The industry, of course, is terrified that this could become a trend; if it does, the bulk of U.S. Racing will fail, practically overnight. When forced to defend, the industry’s argument goes like this: With lotteries, casinos, and now “all-sports betting,” the gambling landscape has dramatically changed. Horseracing, they say, has (unfairly) been put at a competitive disadvantage and needs help leveling the field. Next comes talk of “tradition” and economic impact – “thousands of jobs,” ancillary industries like feed, hay, etc. Never mind that animal racing had a virtual monopoly on legal gambling for decades; never mind that their numbers are mostly pulled out of thin air. This pitch has heretofore been effective, for no politician wants to be on the wrong side of jobs.

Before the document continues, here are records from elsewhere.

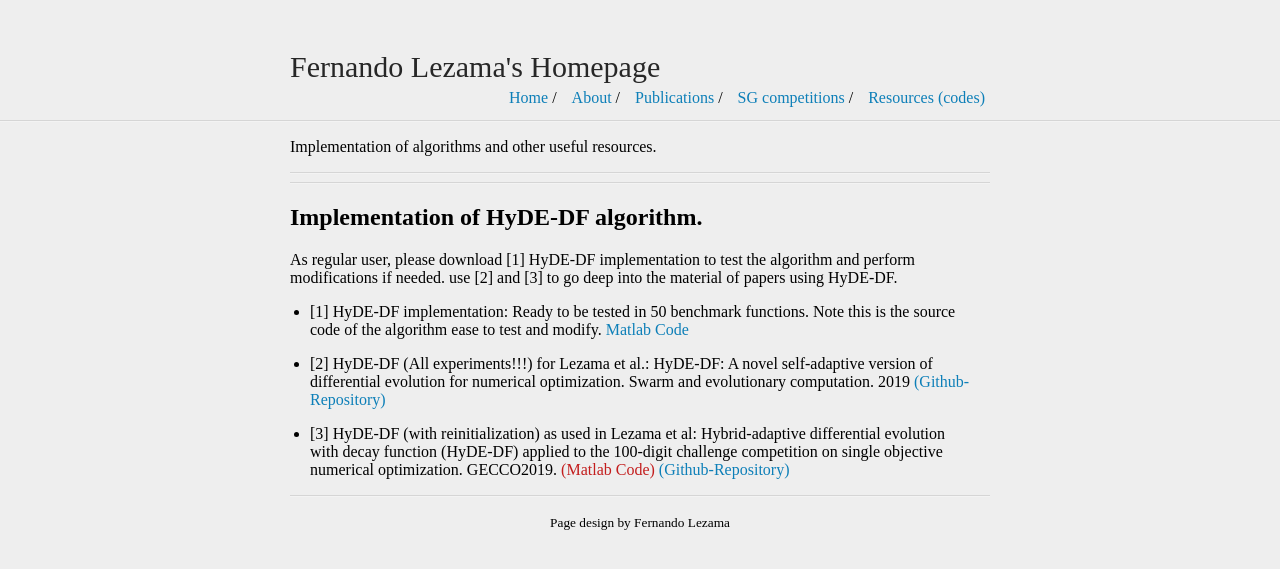
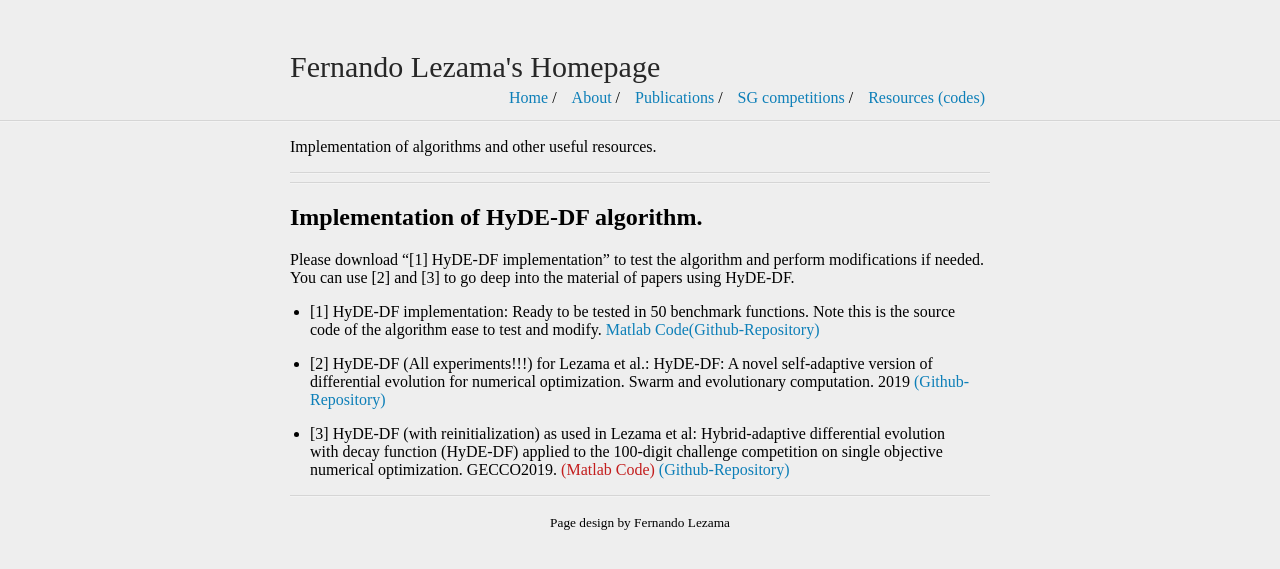
Before and after one commit to fernandolezama/fernandolezama.github.io, a Jekyll site: the page built from CodesImple.md, in a window 1280 px wide. Shown: the top 569 px of the page. Built offline with Jekyll 4.4.1, drawn with Linux system fonts in a browser that asks for light colours.

Commit message:
Update CodesImple.md

```diff
--- a/CodesImple.md
+++ b/CodesImple.md
@@ -11,10 +11,9 @@ Implementation of algorithms and other useful resources.
 
 ## Implementation of HyDE-DF algorithm.
 
-As regular user, please download [1] HyDE-DF implementation to test the algorithm and perform modifications if needed. use [2] and [3] to go deep into the material of papers using HyDE-DF.
+Please download "[1] HyDE-DF implementation" to test the algorithm and perform modifications if needed. You can use [2] and [3] to go deep into the material of papers using HyDE-DF.
 
-
-* [1] HyDE-DF implementation: Ready to be tested in 50 benchmark functions. Note this is the source code of the algorithm ease to test and modify. [Matlab Code](https://github.com/fernandolezama/HyDEDF_Source/blob/master/HyDEDF_SWEVO2019.rar)
+* [1] HyDE-DF implementation: Ready to be tested in 50 benchmark functions. Note this is the source code of the algorithm ease to test and modify. [Matlab Code](code/HyDEDF_SWEVO2019.rar)[(Github-Repository)](https://github.com/fernandolezama/HyDEDF_Source)
 
 * [2] HyDE-DF (All experiments!!!) for Lezama et al.: HyDE-DF: A novel self-adaptive version of differential evolution for numerical optimization. Swarm and evolutionary computation. 2019
 [(Github-Repository)](https://github.com/fernandolezama/HyDE-DF_SWEVO2019_Experiments)
```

Anyhow, rarely do we get honesty on this (which is to be fully expected as this industry’s entire business model is based on a lie: horseracing as sport). So imagine my surprise when HorseRaceInsider – “The Conscience of Thoroughbred Racing” – admitted that this subsidy thing of theirs, once exposed, is unsustainable, a sure loser if tried in the court of public opinion. Recently, HorseRaceInsider’s Tom Jicha wrote:

“An existential threat to racing, more ominous than a distressing spate of horse deaths, reared its head again this week. Pennsylvania Gov. Tom Wolf, in his annual budget message, asked his state’s lawmakers to redirect more than $200 million of casino proceeds, which currently goes to his state’s horse racing and breeding program, to a new college scholarship fund. If the governor gets his way, purses at the state’s horse tracks would decrease by 90%. Pennsylvania HBPA executive director Todd Mostoller was succinct in what this would mean. ‘We would be out of business.’

“Even if [the proposal fails], this is not an idea that is going to go away. [T]he governor is playing a strong hand likely to be enthusiastically received by the masses. There aren’t many politicians who wouldn’t want to go to their electorate on a platform that if we take away money from horse racing purses…we can underwrite the higher education of 25,000 of our children.”

Jicha went on to cite similar dangers lurking in West Virginia (incessant budget problems) and New York (pension issues; “Gov. Cuomo’s disdain for racing”). But then the money quote, coming, I remind, from a prominent racing writer: “To be honest, I’m not sure there is an effective argument against the case Gov. Wolf is making.”

No there isn’t, Mr. Jicha. Preserving a declining industry, as measured by demand (handle, attendance), that abuses and kills sentient beings as a matter of course, at the expense of schoolchildren (or any student) is eminently untenable. In other words, the clock is ticking, and you know it.